Problem description ::
Give the number of lines in the records below that contain the word "wide". State only that number.

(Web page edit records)

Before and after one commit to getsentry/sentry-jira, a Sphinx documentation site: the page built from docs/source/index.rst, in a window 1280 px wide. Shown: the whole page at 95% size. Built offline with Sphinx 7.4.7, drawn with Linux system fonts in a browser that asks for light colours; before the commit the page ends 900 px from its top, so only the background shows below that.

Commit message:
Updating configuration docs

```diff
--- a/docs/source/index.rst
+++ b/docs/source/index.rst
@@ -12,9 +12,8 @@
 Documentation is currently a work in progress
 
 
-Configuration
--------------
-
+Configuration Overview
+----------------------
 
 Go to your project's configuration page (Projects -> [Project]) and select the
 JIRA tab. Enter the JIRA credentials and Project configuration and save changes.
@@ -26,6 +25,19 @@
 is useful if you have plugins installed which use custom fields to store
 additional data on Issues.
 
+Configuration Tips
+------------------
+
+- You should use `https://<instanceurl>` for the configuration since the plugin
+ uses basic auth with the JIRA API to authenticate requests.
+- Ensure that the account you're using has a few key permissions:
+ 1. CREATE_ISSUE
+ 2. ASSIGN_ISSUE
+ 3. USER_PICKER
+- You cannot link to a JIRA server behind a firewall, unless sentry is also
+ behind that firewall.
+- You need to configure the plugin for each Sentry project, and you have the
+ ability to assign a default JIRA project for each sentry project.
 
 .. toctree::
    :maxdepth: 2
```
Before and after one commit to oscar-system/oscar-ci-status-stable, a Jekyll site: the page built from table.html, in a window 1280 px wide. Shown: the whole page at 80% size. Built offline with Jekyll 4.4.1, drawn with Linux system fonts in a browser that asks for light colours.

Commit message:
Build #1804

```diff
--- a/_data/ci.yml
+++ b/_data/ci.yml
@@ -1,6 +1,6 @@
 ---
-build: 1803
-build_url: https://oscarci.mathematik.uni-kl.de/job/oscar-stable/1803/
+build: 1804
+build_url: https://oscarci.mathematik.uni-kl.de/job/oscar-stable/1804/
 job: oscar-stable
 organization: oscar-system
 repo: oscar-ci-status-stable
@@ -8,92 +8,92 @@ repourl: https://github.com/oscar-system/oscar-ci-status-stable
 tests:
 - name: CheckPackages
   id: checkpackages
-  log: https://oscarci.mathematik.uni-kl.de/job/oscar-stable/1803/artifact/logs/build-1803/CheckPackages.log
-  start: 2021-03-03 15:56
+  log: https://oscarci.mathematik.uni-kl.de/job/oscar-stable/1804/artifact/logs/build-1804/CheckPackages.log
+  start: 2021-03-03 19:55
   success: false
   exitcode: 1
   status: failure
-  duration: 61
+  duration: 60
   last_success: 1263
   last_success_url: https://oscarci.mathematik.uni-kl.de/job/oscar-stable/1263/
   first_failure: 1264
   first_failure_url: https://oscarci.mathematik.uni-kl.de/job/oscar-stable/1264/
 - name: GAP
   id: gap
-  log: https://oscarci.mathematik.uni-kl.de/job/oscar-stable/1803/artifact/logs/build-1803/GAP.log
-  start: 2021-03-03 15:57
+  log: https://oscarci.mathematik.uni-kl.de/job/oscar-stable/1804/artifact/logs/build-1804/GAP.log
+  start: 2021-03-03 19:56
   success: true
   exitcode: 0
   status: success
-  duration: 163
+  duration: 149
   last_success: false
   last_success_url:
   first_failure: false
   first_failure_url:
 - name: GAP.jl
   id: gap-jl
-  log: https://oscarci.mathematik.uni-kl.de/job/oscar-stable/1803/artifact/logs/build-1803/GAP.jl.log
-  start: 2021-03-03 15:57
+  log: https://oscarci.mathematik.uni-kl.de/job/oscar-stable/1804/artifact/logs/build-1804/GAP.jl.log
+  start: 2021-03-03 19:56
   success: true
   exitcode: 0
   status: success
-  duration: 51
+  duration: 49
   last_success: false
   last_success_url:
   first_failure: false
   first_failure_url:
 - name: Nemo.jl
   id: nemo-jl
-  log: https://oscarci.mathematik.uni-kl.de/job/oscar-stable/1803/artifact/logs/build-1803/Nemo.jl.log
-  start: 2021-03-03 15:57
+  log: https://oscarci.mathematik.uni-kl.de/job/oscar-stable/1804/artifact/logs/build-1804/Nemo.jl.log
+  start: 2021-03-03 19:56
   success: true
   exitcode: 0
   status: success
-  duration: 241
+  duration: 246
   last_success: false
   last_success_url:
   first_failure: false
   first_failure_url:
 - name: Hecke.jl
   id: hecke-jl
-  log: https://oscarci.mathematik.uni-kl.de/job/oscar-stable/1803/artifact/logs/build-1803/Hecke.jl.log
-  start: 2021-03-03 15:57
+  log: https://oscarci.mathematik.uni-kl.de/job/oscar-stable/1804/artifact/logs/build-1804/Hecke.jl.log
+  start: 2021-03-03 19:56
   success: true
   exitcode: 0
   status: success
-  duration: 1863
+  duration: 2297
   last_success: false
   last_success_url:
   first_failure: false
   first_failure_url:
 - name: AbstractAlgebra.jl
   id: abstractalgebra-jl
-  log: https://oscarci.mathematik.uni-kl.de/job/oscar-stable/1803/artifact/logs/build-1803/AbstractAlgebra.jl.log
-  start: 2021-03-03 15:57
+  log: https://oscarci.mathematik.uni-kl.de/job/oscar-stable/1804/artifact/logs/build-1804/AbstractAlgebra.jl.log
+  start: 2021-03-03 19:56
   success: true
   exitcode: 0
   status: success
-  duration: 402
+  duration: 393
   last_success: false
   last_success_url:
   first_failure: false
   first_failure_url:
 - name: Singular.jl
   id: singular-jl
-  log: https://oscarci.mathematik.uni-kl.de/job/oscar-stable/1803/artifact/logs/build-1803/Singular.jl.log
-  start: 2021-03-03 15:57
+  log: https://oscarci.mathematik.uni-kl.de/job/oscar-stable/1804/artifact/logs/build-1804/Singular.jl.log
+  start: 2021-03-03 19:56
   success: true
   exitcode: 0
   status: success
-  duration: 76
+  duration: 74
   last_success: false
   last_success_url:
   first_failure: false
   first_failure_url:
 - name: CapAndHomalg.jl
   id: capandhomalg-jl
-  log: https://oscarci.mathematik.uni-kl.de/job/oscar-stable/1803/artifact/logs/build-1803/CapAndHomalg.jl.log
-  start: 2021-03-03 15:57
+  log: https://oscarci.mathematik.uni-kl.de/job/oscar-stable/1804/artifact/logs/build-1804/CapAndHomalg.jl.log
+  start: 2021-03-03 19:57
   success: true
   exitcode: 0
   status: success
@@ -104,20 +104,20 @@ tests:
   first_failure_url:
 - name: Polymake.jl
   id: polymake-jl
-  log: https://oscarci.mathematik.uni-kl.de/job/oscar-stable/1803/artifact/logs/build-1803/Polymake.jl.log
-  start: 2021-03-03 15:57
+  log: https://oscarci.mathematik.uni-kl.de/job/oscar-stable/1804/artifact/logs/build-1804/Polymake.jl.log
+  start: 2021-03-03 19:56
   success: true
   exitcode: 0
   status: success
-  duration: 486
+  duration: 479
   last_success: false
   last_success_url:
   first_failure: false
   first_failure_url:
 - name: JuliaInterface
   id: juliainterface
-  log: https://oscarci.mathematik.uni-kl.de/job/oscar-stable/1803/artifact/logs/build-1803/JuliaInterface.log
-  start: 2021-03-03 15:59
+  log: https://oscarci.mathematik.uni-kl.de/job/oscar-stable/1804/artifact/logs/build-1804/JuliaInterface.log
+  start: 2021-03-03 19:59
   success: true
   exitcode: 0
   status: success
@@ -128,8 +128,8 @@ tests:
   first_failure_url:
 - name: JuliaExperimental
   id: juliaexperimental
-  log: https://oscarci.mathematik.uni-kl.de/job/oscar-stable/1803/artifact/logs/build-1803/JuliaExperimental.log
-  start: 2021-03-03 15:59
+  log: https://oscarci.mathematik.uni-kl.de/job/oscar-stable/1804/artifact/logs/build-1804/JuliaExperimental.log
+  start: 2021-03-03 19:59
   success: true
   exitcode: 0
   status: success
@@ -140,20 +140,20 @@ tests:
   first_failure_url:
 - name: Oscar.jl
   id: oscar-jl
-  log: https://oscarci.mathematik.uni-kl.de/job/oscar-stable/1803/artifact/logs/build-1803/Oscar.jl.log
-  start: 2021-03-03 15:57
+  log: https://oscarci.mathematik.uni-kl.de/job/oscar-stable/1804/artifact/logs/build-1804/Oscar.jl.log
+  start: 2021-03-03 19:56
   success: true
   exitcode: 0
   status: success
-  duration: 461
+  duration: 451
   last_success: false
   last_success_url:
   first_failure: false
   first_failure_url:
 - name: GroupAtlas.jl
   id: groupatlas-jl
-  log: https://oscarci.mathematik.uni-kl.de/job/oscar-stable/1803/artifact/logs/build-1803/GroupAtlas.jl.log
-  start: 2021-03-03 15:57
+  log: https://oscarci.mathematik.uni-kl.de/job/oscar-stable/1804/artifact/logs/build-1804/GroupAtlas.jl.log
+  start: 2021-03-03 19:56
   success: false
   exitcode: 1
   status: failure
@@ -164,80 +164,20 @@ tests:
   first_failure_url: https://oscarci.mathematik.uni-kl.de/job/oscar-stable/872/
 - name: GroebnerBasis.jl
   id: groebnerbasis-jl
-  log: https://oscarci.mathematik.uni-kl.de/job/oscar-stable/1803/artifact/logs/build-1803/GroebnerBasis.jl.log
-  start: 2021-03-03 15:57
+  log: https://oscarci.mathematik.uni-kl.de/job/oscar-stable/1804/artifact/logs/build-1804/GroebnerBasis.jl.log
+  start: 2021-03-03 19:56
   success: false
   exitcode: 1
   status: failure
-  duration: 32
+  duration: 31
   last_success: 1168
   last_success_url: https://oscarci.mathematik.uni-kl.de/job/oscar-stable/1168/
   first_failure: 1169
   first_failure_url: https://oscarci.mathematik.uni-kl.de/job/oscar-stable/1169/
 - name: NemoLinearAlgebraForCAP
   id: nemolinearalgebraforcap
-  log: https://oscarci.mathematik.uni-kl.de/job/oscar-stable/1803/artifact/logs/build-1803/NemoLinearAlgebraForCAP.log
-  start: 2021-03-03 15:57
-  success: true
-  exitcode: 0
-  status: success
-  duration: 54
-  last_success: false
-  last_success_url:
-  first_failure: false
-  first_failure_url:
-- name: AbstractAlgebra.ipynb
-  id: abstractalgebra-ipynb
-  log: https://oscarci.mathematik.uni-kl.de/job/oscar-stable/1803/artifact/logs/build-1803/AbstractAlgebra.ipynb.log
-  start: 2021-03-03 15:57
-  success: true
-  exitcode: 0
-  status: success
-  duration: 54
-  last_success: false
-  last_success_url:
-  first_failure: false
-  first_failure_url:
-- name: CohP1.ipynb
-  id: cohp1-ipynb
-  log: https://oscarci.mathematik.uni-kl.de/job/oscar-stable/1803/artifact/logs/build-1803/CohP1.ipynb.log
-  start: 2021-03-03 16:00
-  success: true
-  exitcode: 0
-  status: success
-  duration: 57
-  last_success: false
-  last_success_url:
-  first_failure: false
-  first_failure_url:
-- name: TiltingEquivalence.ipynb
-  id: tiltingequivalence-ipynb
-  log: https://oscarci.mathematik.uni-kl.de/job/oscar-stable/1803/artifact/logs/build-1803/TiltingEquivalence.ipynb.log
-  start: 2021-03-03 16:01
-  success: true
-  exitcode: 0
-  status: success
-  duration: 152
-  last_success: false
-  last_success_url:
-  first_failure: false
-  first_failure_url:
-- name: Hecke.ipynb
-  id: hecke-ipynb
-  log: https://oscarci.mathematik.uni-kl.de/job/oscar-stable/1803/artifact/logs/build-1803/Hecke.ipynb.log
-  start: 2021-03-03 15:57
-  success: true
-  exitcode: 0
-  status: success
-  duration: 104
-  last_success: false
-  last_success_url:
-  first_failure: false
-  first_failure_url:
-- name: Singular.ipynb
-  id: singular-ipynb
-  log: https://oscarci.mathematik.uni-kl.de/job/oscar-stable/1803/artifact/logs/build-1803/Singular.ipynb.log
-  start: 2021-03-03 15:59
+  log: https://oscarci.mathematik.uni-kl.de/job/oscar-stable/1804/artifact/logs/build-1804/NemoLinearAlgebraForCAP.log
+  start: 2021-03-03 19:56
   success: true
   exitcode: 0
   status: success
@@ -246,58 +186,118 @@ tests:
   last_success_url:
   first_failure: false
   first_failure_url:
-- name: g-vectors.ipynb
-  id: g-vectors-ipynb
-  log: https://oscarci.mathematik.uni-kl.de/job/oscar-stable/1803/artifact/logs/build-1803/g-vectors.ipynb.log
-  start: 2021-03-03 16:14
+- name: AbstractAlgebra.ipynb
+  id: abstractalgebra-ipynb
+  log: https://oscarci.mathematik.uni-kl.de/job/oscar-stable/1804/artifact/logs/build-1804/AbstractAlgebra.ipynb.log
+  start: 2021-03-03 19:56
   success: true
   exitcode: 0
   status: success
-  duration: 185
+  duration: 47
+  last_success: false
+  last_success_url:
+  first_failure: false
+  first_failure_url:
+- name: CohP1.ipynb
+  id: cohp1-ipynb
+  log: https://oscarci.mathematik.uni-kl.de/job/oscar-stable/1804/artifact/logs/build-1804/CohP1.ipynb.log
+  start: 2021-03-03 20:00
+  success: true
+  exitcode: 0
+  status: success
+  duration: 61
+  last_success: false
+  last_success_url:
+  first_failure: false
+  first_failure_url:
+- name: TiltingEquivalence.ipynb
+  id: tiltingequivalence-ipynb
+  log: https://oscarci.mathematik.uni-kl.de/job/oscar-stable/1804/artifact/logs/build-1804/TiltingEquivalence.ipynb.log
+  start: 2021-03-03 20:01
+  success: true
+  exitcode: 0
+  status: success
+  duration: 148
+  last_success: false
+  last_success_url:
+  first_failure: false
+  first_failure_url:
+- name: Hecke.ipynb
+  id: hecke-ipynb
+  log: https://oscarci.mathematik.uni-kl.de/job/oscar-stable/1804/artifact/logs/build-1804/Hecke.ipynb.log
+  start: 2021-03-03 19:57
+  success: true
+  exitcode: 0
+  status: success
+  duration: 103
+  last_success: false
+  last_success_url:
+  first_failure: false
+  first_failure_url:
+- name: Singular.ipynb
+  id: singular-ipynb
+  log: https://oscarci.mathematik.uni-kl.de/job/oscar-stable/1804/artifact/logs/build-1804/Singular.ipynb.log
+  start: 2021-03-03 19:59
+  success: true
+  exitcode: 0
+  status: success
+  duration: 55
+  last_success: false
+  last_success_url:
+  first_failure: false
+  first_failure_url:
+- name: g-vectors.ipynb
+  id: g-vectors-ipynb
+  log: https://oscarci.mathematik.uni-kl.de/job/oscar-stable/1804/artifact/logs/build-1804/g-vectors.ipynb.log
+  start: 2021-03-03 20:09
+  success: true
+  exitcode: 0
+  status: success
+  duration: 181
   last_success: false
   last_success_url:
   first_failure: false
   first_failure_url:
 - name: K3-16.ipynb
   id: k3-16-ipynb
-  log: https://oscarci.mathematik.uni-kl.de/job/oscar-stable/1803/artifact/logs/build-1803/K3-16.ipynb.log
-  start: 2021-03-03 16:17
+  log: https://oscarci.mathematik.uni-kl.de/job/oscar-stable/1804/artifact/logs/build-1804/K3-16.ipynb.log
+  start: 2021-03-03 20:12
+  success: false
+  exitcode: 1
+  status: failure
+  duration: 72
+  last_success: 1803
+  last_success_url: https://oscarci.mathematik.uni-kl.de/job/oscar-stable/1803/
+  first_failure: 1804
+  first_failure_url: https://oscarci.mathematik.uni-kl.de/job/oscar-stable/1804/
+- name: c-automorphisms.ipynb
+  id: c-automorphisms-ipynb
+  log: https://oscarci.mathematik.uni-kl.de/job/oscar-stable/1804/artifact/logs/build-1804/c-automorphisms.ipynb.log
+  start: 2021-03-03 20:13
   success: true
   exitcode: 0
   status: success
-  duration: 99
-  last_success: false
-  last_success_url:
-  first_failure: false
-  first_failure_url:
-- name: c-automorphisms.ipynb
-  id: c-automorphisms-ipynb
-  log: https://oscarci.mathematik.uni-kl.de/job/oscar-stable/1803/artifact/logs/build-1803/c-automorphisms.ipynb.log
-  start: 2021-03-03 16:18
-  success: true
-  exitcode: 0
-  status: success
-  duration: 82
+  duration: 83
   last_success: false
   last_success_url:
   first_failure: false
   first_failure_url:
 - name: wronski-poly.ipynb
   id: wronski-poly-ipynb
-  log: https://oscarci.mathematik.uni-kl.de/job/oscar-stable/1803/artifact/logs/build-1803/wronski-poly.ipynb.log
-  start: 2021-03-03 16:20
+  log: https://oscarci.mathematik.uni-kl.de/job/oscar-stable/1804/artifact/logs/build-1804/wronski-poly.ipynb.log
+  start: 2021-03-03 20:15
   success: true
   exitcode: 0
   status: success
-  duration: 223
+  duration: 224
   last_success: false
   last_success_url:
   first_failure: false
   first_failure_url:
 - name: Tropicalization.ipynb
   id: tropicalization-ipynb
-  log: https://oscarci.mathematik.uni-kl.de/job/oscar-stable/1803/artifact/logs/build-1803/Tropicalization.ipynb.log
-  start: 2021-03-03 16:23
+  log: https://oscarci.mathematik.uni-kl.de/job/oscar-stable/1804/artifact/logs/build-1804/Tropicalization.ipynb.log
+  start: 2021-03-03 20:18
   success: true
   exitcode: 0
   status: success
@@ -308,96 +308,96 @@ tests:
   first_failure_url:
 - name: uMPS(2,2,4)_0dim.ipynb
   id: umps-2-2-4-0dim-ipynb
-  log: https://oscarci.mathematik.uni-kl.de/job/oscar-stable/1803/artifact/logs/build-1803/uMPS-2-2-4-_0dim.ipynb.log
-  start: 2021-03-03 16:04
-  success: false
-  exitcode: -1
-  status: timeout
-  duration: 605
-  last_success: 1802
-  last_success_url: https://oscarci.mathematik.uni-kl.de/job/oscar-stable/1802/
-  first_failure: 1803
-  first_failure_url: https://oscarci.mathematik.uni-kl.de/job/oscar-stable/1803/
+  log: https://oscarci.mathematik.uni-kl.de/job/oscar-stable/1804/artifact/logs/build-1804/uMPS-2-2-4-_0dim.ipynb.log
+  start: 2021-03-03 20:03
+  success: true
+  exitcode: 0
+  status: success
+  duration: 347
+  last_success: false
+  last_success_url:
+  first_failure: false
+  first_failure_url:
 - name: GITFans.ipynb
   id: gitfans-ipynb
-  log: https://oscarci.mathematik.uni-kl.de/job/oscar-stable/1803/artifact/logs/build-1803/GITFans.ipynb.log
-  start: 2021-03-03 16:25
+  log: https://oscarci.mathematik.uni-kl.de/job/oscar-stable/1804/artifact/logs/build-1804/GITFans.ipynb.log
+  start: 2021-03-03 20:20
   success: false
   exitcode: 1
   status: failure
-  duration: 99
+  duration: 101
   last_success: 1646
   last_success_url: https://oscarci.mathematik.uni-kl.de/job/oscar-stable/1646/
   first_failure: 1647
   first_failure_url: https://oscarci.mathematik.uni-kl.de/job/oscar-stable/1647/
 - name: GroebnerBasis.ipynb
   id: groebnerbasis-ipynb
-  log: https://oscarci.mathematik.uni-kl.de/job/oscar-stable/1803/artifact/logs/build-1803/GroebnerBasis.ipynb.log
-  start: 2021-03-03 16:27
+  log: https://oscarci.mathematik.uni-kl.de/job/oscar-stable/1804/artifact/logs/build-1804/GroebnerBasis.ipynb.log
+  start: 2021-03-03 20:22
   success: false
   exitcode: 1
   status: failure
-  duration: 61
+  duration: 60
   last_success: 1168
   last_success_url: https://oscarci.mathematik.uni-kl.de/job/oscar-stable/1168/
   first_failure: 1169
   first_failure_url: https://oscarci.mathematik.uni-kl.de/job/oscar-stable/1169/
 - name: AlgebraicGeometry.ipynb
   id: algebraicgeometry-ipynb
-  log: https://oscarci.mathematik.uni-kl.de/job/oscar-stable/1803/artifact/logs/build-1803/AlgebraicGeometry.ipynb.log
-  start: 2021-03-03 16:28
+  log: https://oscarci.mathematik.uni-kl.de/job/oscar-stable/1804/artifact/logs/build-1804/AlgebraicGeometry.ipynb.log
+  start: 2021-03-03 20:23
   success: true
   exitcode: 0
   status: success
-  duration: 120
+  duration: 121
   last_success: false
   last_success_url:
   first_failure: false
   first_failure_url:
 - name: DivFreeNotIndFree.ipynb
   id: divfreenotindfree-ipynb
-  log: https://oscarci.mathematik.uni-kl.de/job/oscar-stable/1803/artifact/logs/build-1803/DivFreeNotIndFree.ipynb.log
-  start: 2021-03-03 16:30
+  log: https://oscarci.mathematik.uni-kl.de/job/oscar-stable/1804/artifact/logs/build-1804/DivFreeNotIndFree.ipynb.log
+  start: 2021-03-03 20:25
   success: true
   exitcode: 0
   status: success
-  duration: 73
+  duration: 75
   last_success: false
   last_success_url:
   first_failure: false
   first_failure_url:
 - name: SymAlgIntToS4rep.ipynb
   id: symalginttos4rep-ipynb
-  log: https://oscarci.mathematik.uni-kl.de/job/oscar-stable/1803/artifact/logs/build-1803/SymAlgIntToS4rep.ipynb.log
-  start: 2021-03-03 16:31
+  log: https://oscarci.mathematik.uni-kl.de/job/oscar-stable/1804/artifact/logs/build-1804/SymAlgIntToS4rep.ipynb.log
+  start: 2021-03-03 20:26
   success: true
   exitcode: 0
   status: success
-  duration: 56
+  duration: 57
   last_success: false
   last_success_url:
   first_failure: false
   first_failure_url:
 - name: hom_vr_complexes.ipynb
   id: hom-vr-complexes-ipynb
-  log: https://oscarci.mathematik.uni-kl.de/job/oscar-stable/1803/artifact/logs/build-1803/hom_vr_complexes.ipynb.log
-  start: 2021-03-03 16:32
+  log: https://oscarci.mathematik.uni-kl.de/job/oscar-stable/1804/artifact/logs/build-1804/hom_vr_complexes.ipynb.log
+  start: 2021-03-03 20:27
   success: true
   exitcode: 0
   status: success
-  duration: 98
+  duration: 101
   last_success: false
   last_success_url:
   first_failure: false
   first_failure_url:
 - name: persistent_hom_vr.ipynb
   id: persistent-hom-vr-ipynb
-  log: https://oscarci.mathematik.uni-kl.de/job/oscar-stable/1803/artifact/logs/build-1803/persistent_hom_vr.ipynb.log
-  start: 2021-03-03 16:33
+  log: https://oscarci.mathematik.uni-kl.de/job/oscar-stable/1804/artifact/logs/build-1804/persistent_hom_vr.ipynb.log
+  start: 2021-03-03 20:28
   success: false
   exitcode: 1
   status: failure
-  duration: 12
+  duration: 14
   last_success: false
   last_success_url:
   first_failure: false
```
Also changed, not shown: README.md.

Answer for this exercise ::
2